My two-and-a-half-year-old twins were off tonight. I arrived home at 5:00 to find Baby Girl A still napping and Baby Girl B running on steam, having not taken a nap at all. When A woke up, she cried for 45 minutes straight. About the time she stopped, B started melting down over everything. In the few minutes of relative peace between their storms, we sat down for a delicious dinner – which they both refused to eat.
I was not up for fighting any more battles tonight, so I gave them both our old stand-by’s for dinner: peanut butter and banana. A protein and a fruit – not too bad, if you ask me.
I peeled B’s banana and handed it to her. She happily began munching away. I then picked up A’s banana and pulled the peel down one side before I realized what I had done. While B likes her “beena” completely naked when she eats it, A insists that hers still be in the skin with just the top peeled down.
Oh great, I thought, just what I need. This was, of course, the last banana, so I couldn’t just give her another one. I tried to pull the limp yellow strip back up, but to no avail. Think, Shawnda, think…
“Here you go, Baby Girl,” I sang, holding the loose peel up and facing the naked side away from A as I handed it to her, hoping she wouldn’t notice as she peeled down the other sides. But, of course, as soon as she grabbed the banana, the peel fell down and she fell apart with it.
“No! No!” She cried, grabbing the limp yellow strip and pulling it off completely. “Stick it on! Stick it on! Stick it! Stick it!” She yelled this at me over and over again, pressing the piece of peel to the banana as she willed it back into place.
“A, it’s okay, you can still eat it,” I begged, offering all the possible solutions I could think of. “I’ll hold this side up while you eat it. You can peel the other sides down while you go. Look how B is eating it. You can eat it like her tonight.”
“No, stick it, stick it!” A pleaded, giant tears rolling down her cheeks. I knew she was not going to eat the banana without that piece of peel in place. Suddenly, an idea flashed into my mind.
“What if we hold it on with a rubber band?” I asked her.
She stopped crying, sniffled, and nodded. “Rubber band,” she repeated, handing the banana over.
I fished around in the junk drawer and found a thick blue rubber band. Holding the peel in place, I wrapped the rubber band around the banana and then handed it back to A. She looked it over before smiling at me and declaring, “I happy now!”

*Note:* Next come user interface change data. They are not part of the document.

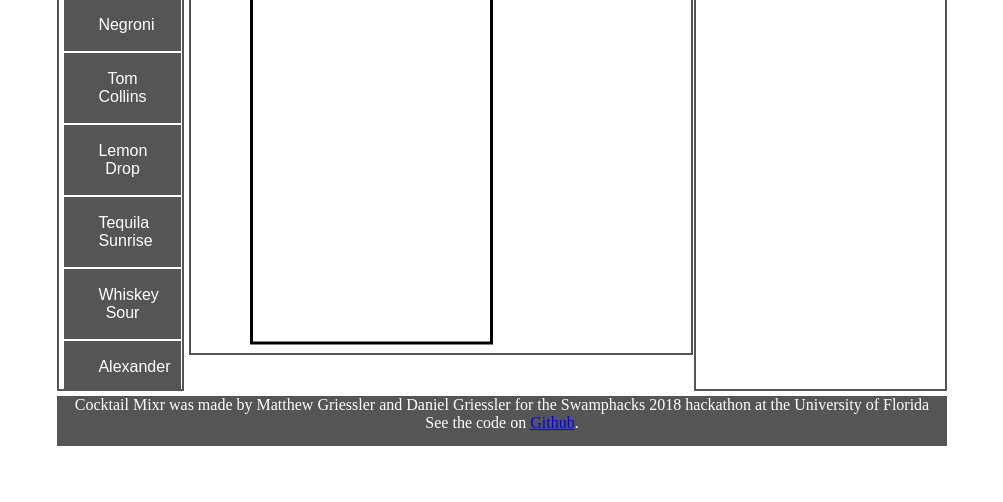
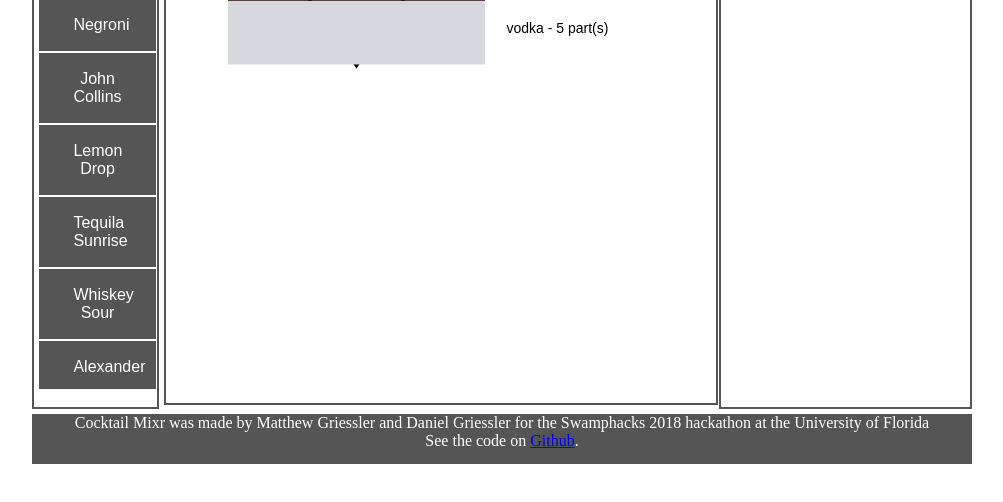
Before and after one commit to mgriessler/cocktailmixxer, a plain HTML site: page index.html in a window 1280 px wide. Both pictures are taken after a click on the button "Lemon Drop". Shown: the part 242-744 px from the top of the page, without its empty margins (138-1141 px from the left). Drawn offline with nearby package versions, Linux system fonts and the light colour scheme.

Commit message:
final polishing

```diff
--- a/css/styles.css
+++ b/css/styles.css
@@ -1,6 +1,6 @@
 .wrapper {
     display: grid;
-    grid-template-columns: auto 10% 500px 20% auto;
+    grid-template-columns: auto 10% 550px 20% auto;
     grid-gap: 5px;
     grid-auto-rows: minmax(50px, auto);
 }
--- a/index.html
+++ b/index.html
@@ -27,7 +27,7 @@
             <div id="drink-list"></div>
         </div>
         <div class="drink-container">
-            <canvas id="drink" width="500px" height="500px"></canvas>
+            <canvas id="drink" width="550px" height="550px"></canvas>
         </div>
         <div class="right-side-bar">
             <div id="prep-instructions-label" class="label" style="display: none;">Preparation Instructions:</div>
--- a/js/drink_manager.js
+++ b/js/drink_manager.js
@@ -18,10 +18,10 @@ function populateDrink(drink) {
     $("#prep-instructions-label").css("display","block");
     $("#links-label").css("display","block");
     reset();
+    drawGlass(drink.glass);
     populateIngredients(drink.ingredients);
     populatePrepInstructions(drink.prep);
     populateLinks(drink.links);
-    drawCollinsGlass();
     populateGarnishes(drink.garnishes);
     if(drink.served == "on the rocks")
         addIce();
@@ -51,11 +51,20 @@ function populateLinks(links) {
 
 function populateGarnishes(garnishes) {
     $.each(garnishes, function(key, garnish) {
-        if(garnish == "slice of lime")
+        if(garnish == "lime slice")
+            addLemon(1);
+        if(garnish == "lemon slice")
             addLemon(0);
-        else if(garnish == "lemon slice")
-            addLemon(1);
-        else if(garnish == "straw")
+        if(garnish == "orange slice")
+            addLemon(2);
+        if(garnish == "lemon spiral")
+            addLemon(0);
+        if(garnish == "straw")
             addStraw();
+        if(garnish == "maraschino cherry")
+            addCherry();
+        if(garnish == "cherry")
+            addCherry();
+
     });
 }
--- a/js/drinks.js
+++ b/js/drinks.js
@@ -14,7 +14,7 @@ var drinks = {"drinks": [
         "glass": "margarita",
         "garnishes": [
             "salt",
-            "slice of lime"
+            "lime slice"
         ],
         "served": "on the rocks",
         "timing": "any"
@@ -33,7 +33,7 @@ var drinks = {"drinks": [
         ],
         "glass": "copper mug",
         "garnishes": [
-            "slice of lime"
+            "lime slice"
         ],
         "served": "on the rocks",
         "timing": "any"
@@ -182,7 +182,7 @@ var drinks = {"drinks": [
         "timing": "before dinner"
     },
     {
-        "name": "Tom Collins",
+        "name": "John Collins",
         "ingredients": [
             { "name": "gin", "part": 3, "cl": 4.5 },
             { "name": "lemon juice", "part": 2, "cl": 3 },
--- a/js/index.js
+++ b/js/index.js
@@ -8,8 +8,8 @@ var c;
 var ctx;
 var ingredColors = {};
 var TOP_PART;
-var CANVAS_WIDTH = 500;
-var CANVAS_HEIGHT = 500;
+var CANVAS_WIDTH = 550;
+var CANVAS_HEIGHT = 550;
 var GLASS = "collins";
 
 //this function is called when the DOM is ready apparently is equivalent to $(document).reday(function(){});
@@ -37,15 +37,20 @@ function colorizeIngredients() {
 	ingredColors["soda water"] = '#E3E4E6';
 	ingredColors["triple sec"] = '#320906';
 	ingredColors["gin"] = '#E0E0E0';
-	ingredColors["lemon juice"] = '#E2A624';
-	ingredColors["simple syrup"] = '#C7752B';
+	ingredColors["lemon juice"] = '#FEF823';
+	ingredColors["simple syrup"] = '#CCCCCC';
 	ingredColors["coca-cola"] = '#66130B';
 	ingredColors["sweet red vermouth"] = '#BE697F';
-	ingredColors["compari"] = '#840000';
+	ingredColors["campari"] = '#840000';
 	ingredColors["grenadine"] = '#E80000';
 	ingredColors["orange juice"] = '#FFB500';
 	ingredColors["cherry"] = '#A60707';
 	ingredColors["ice"] = '#71C4D9';
+    ingredColors["peach schnapps"] = '#E5E5E3';
+    ingredColors["cranberry juice"] = '#D8161F';
+    ingredColors["bourbon"] = '#B15900';
+    ingredColors["cognac"] = '#F8931B';
+    ingredColors["rum"] = '#1B0000';
 }
 
 function drawGlass(nameOfGlass) {
@@ -63,7 +68,7 @@ function drawGlass(nameOfGlass) {
 			drawCocktailGlass();
 			break;
 		case "highball":
-			GLASS = "old fashioned";
+			GLASS = "highball";
 			drawCollinsGlass();
 			break;
 		case "copper mug":
@@ -73,6 +78,7 @@ function drawGlass(nameOfGlass) {
 		case "margarita":
 			GLASS = "margarita";
 			drawCocktailGlass();
+            break;
 		default:
 			GLASS = "collins";
 			drawCollinsGlass();
@@ -261,7 +267,7 @@ function addCherry() {
 	ctx.fillStyle = ingredColors['cherry'];
 	ctx.beginPath();
 	ctx.moveTo(2*(RIGHT_GLASS_X - LEFT_GLASS_X) / 3 + 20, TOP_GLASS_Y + TOP_GAP);
-	ctx.arc(2*(RIGHT_GLASS_X - LEFT_GLASS_X) / 3, TOP_GLASS_Y + TOP_GAP, 20, 0, 2*Math.PI, 0);
+	ctx.arc(2*(RIGHT_GLASS_X - LEFT_GLASS_X) / 3, TOP_GLASS_Y + TOP_GAP, 20, 0, Math.PI, 1);
 	ctx.fill();
 	ctx.fillStyle = 'black';
 }
```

Then, finally, she took a bite. I let out a sigh of relief. Nice save, I congratulated myself.